“I am extraordinarily grateful to have been selected for this award. I’m honored, and I’m very humbled given the stature of the previous recipients,” said Walter Boynton. “I think Maryland and the Chesapeake Bay may just be one of the best places on the planet Earth. The Bay is a huge and changing laboratory and it’s right at our doorsteps.”
Boynton coauthored one of the first scientific papers that implicated excess nitrogen washing into the Chesapeake from farms, parking lots, and other human sources as a key driver of the eutrophication process, which has damaged the Bay and other estuarine ecosystems worldwide. He and a variety of collaborators worked to persuade natural resource managers and policy makers to monitor nutrients in the Bay and to take bold actions to reduce nutrient loads.
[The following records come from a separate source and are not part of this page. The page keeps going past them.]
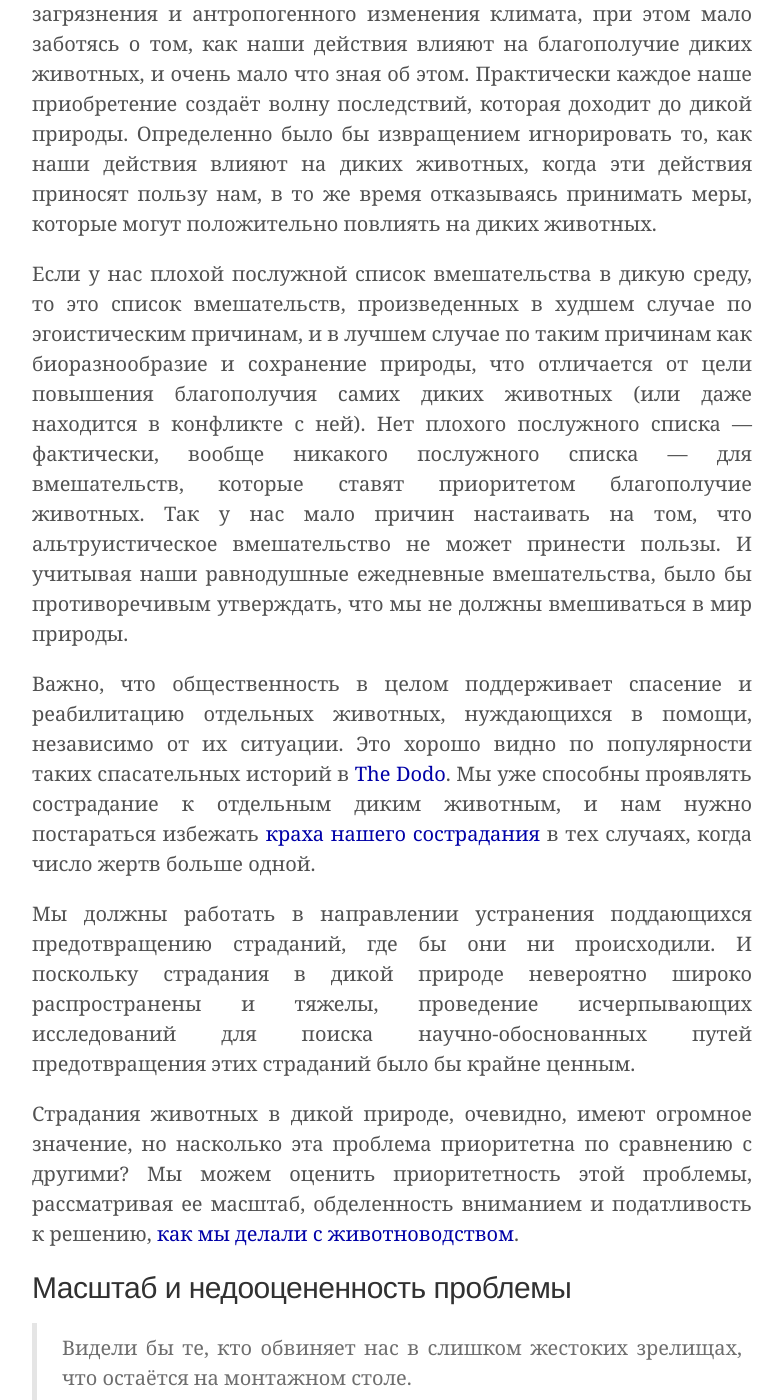
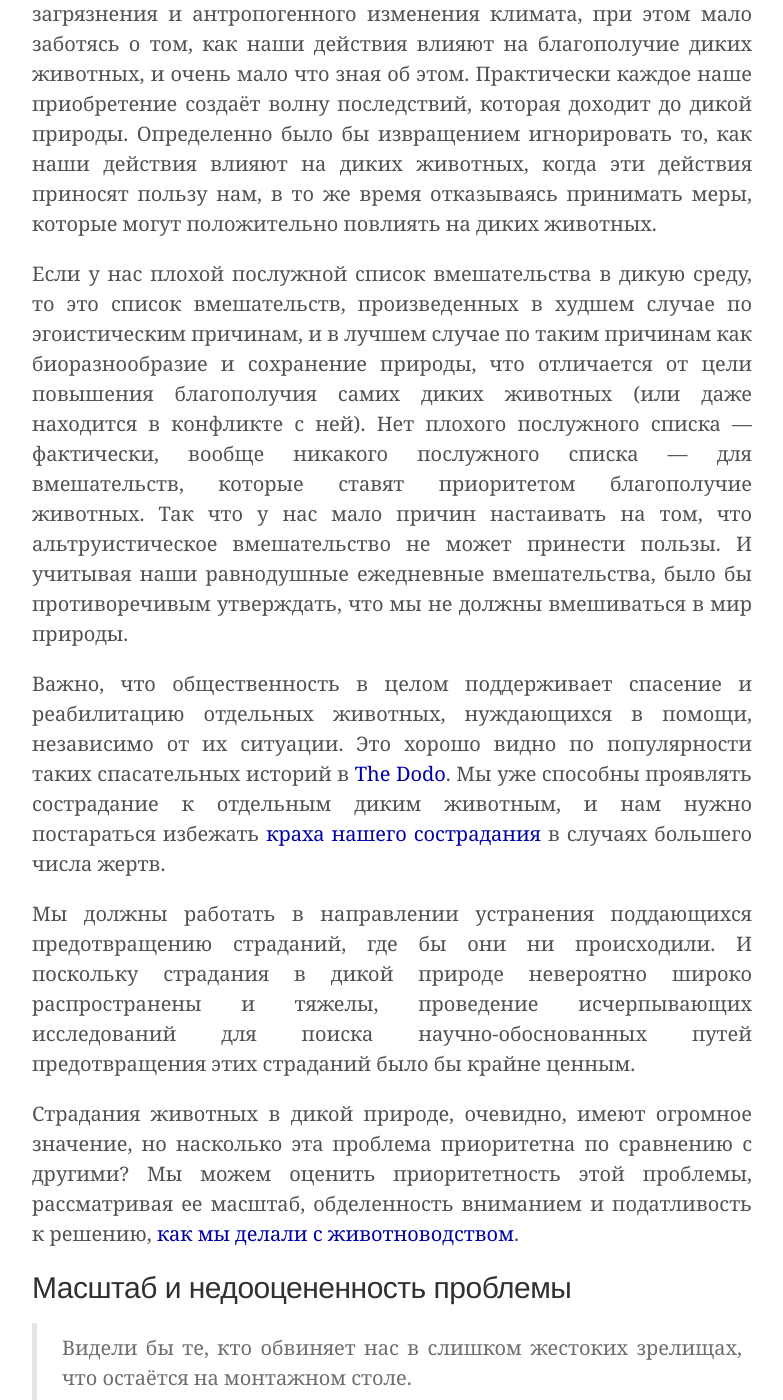
Before and after one commit to ReducingSuffering/reducingsuffering.github.io, a Jekyll site: the page built from _articles/tobias-baumann-the-relevance-of-wild-animal-suffering.md, in a window 1280 px wide and 1400 px high, scrolled down 1910 px. Shown: the whole window, without its empty margins (248-1031 px from the left). Built offline with Jekyll 4.4.1, drawn with Linux system fonts in a browser that asks for light colours.

Commit message:
Update tobias-baumann-the-relevance-of-wild-animal-suffering.md

```diff
--- a/_articles/tobias-baumann-the-relevance-of-wild-animal-suffering.md
+++ b/_articles/tobias-baumann-the-relevance-of-wild-animal-suffering.md
@@ -23,9 +23,9 @@ preview_here: true
 
 Некоторые могут чувствовать склонность утверждать, что нашим подходом к диким животным должно быть «не вмешивайся», т. к. их страдания — «не наша ответственность», несмотря на нашу способность помочь, или что мы не можем сделать ничего хорошего, если вмешаемся. Но даже если игнорировать, что их страдания имеют значение независимо от того, вызваны ли они нами или нет, мы уже влияем на жизнь диких животных каждый день, и не можем честно сказать, что у нас невмешательские отношения с миром природы. Мы трансформируем экосистемы с помощью наших городов, сельского хозяйства, электричества, промышленности, загрязнения и антропогенного изменения климата, при этом мало заботясь о том, как наши действия влияют на благополучие диких животных, и очень мало что зная об этом. Практически каждое наше приобретение создаёт волну последствий, которая доходит до дикой природы. Определенно было бы извращением игнорировать то, как наши действия влияют на диких животных, когда эти действия приносят пользу нам, в то же время отказываясь принимать меры, которые могут положительно повлиять на диких животных.
 
-Если у нас плохой послужной список вмешательства в дикую среду, то это список вмешательств, произведенных в худшем случае по эгоистическим причинам, и в лучшем случае по таким причинам как биоразнообразие и сохранение природы, что отличается от цели повышения благополучия самих диких животных (или даже находится в конфликте с ней). Нет плохого послужного списка — фактически, вообще никакого послужного списка — для вмешательств, которые ставят приоритетом благополучие животных. Так у нас мало причин настаивать на том, что альтруистическое вмешательство не может принести пользы. И учитывая наши равнодушные ежедневные вмешательства, было бы противоречивым утверждать, что мы не должны вмешиваться в мир природы.
+Если у нас плохой послужной список вмешательства в дикую среду, то это список вмешательств, произведенных в худшем случае по эгоистическим причинам, и в лучшем случае по таким причинам как биоразнообразие и сохранение природы, что отличается от цели повышения благополучия самих диких животных (или даже находится в конфликте с ней). Нет плохого послужного списка — фактически, вообще никакого послужного списка — для вмешательств, которые ставят приоритетом благополучие животных. Так что у нас мало причин настаивать на том, что альтруистическое вмешательство не может принести пользы. И учитывая наши равнодушные ежедневные вмешательства, было бы противоречивым утверждать, что мы не должны вмешиваться в мир природы.
 
-Важно, что общественность в целом поддерживает спасение и реабилитацию отдельных животных, нуждающихся в помощи, независимо от их ситуации. Это хорошо видно по популярности таких спасательных историй в [The Dodo](https://www.thedodo.com/). Мы уже способны проявлять сострадание к отдельным диким животным, и нам нужно постараться избежать [краха нашего сострадания](https://www.ncbi.nlm.nih.gov/pubmed/21219076) в тех случаях, когда число жертв больше одной.
+Важно, что общественность в целом поддерживает спасение и реабилитацию отдельных животных, нуждающихся в помощи, независимо от их ситуации. Это хорошо видно по популярности таких спасательных историй в [The Dodo](https://www.thedodo.com/). Мы уже способны проявлять сострадание к отдельным диким животным, и нам нужно постараться избежать [краха нашего сострадания](https://www.ncbi.nlm.nih.gov/pubmed/21219076) в случаях большего числа жертв.
 
 Мы должны работать в направлении устранения поддающихся предотвращению страданий, где бы они ни происходили. И поскольку страдания в дикой природе невероятно широко распространены и тяжелы, проведение исчерпывающих исследований для поиска научно-обоснованных путей предотвращения этих страданий было бы крайне ценным.
 
```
Eventually leaders responded with a series of management plans now credited with lowering amounts of nutrients in parts of the Chesapeake’s vast watershed. Boynton helped to design the Chesapeake Bay Program’s monitoring effort, which began in 1984 and is considered one of the best in the world.
“Environmental science is a ‘we’ deal, not a ‘me’ deal,” Boynton added. “Whatever progress I’ve contributed, it’s because I stand on the shoulders of the people who have gone before me and I hold lots of hands.
Boynton was hailed by the selection board for his wide-ranging and foundational research, which has offered new insights into how the Bay’s ecosystem works. His pioneering research about the Bay’s ecosystem dynamics provided new understanding of the causes and ecological consequences of the decline of seagrasses. In addition, his research on the decline of the Bay’s striped bass population contributed to the adoption of a fishing moratorium, which helped the population to rebound. More recently, Boynton published findings detailing how long-term management practices to reduce nutrients can lead directly to improvements in Chesapeake Bay ecosystems, as measured by higher abundance of seagrasses, clearer water, and smaller blooms of algae.
“Walter is widely appreciated for his scientific genius and dogged pursuit of important questions,” said Don Boesch, president of the University of Maryland Center for Environmental Science.
Boynton’s long list of influential public speaking and engagement projects includes advising members of Congress, Maryland’s legislature, and local officials. He is known for his lively, friendly public speaking style that puts in simple terms both scientific concepts and the need to continue efforts to preserve the Bay.
“Walter has helped us adopt policies that are based on science,” said Ann Swanson, executive director of the Chesapeake Bay Commission. “All around the world they wonder how we’ve done that and we’ve done that because of people like Walter.”
Board members also applauded his work as a mentor for students and especially his efforts to educate the public about coastal science.
“Walter is a gifted, passionate, and supportive teacher,” said Tom Miller, director of UMCES’ Chesapeake Biological Laboratory. “Students who have taken courses with him and those of us who are lucky enough to have taught alongside him know what an amazing educator and advisor he is. I would argue Walter’s largest and longest impact would be to the generation of young minds he has touched over the years. “
Since the Mathias Medal was established in 1990, only six have been awarded, including one to Eugene Cronin, another pioneer in Bay science who hired Boynton for his first job at the Chesapeake Biological Laboratory when he was director in the late 1960s.